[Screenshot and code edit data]
[Start of Attachment]
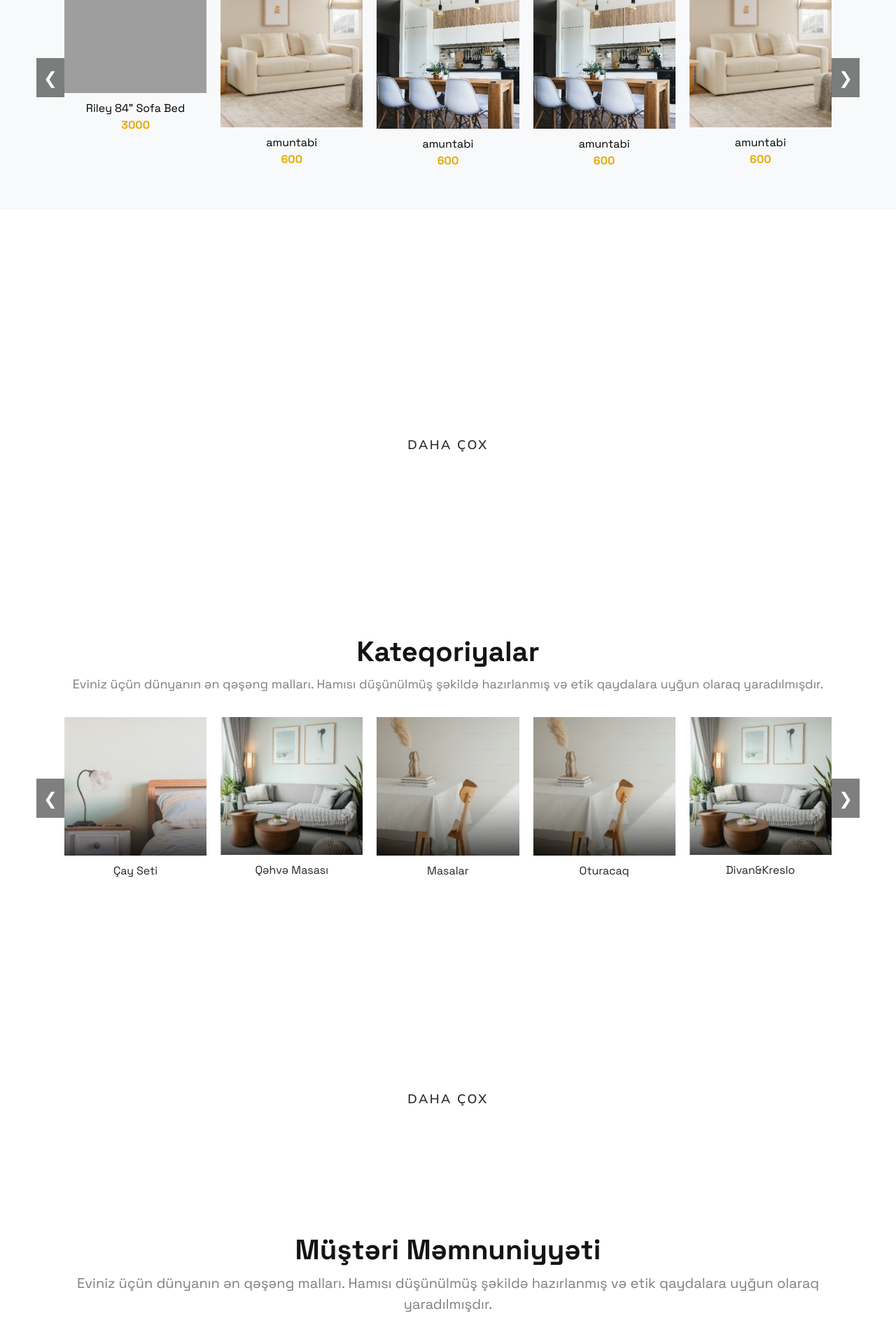
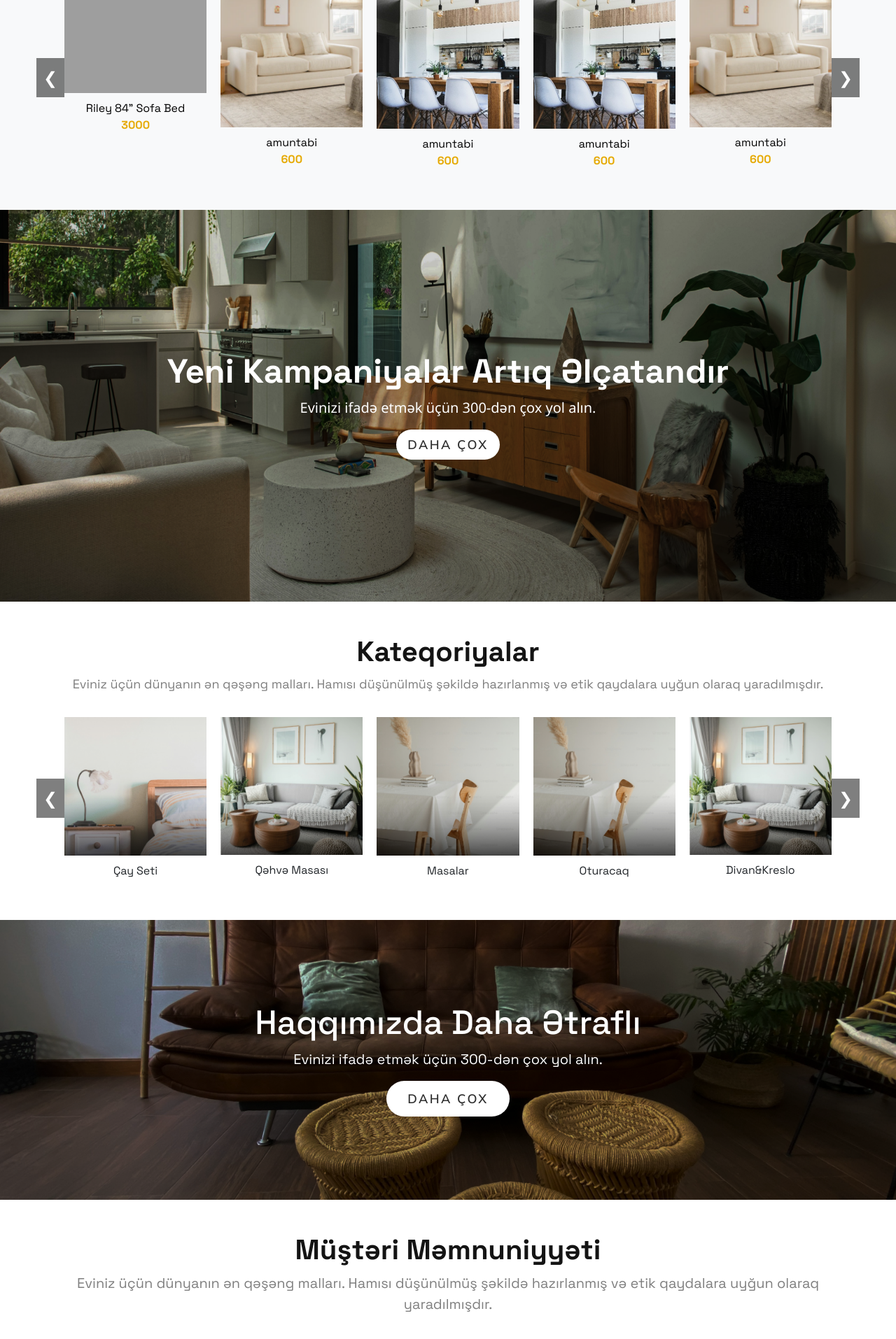
Before and after one commit to RBMobilya/RB-Mobilya, a React (Create React App) app: page / in a window 1280 px wide. Shown: the part 1746-3660 px from the top of the page at 70% size. Built offline with nearby package versions, Linux system fonts and the light colour scheme; grey boxes are pictures that could not be loaded.

Commit message:
Update Home.jsx

```diff
--- a/src/pages/Home.jsx
+++ b/src/pages/Home.jsx
@@ -274,7 +274,7 @@ const Home = () => {
 
       {/* Hero banner 2  */}
 
-      <div className="section-4 d-flex justify-content-center align-items-center">
+      <div className="section-4 d-flex justify-content-center align-items-center"  style={{backgroundImage: "url('/image/kanpaniyalBackground.png')"}}>
         <div className="section4-content text-center">
           <h1 className="text-white display-5">
             Yeni Kampaniyalar Artıq Əlçatandır
@@ -335,7 +335,7 @@ const Home = () => {
         </Container>
       </section>
       {/* About section  */}
-      <div className="about-section d-flex justify-content-center align-items-center">
+      <div className="about-section d-flex justify-content-center align-items-center" style={{backgroundImage: "url('/image/AboutSection.png')"}}>
         <div className="about-content text-center">
           <h2 className="text-white">Haqqımızda Daha Ətraflı</h2>
           <p className="text-white">
```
[End of Attachment]
◆ What the task requires:
The job is to copy all the records precisely while omitting any picture.

◆ Expected answer:
Before and after one commit to RBMobilya/RB-Mobilya, a React (Create React App) app: page / in a window 1280 px wide. Shown: the part 1746-3660 px from the top of the page at 70% size. Built offline with nearby package versions, Linux system fonts and the light colour scheme; grey boxes are pictures that could not be loaded.

Commit message:
Update Home.jsx

```diff
--- a/src/pages/Home.jsx
+++ b/src/pages/Home.jsx
@@ -274,7 +274,7 @@ const Home = () => {
 
       {/* Hero banner 2  */}
 
-      <div className="section-4 d-flex justify-content-center align-items-center">
+      <div className="section-4 d-flex justify-content-center align-items-center"  style={{backgroundImage: "url('/image/kanpaniyalBackground.png')"}}>
         <div className="section4-content text-center">
           <h1 className="text-white display-5">
             Yeni Kampaniyalar Artıq Əlçatandır
@@ -335,7 +335,7 @@ const Home = () => {
         </Container>
       </section>
       {/* About section  */}
-      <div className="about-section d-flex justify-content-center align-items-center">
+      <div className="about-section d-flex justify-content-center align-items-center" style={{backgroundImage: "url('/image/AboutSection.png')"}}>
         <div className="about-content text-center">
           <h2 className="text-white">Haqqımızda Daha Ətraflı</h2>
           <p className="text-white">
```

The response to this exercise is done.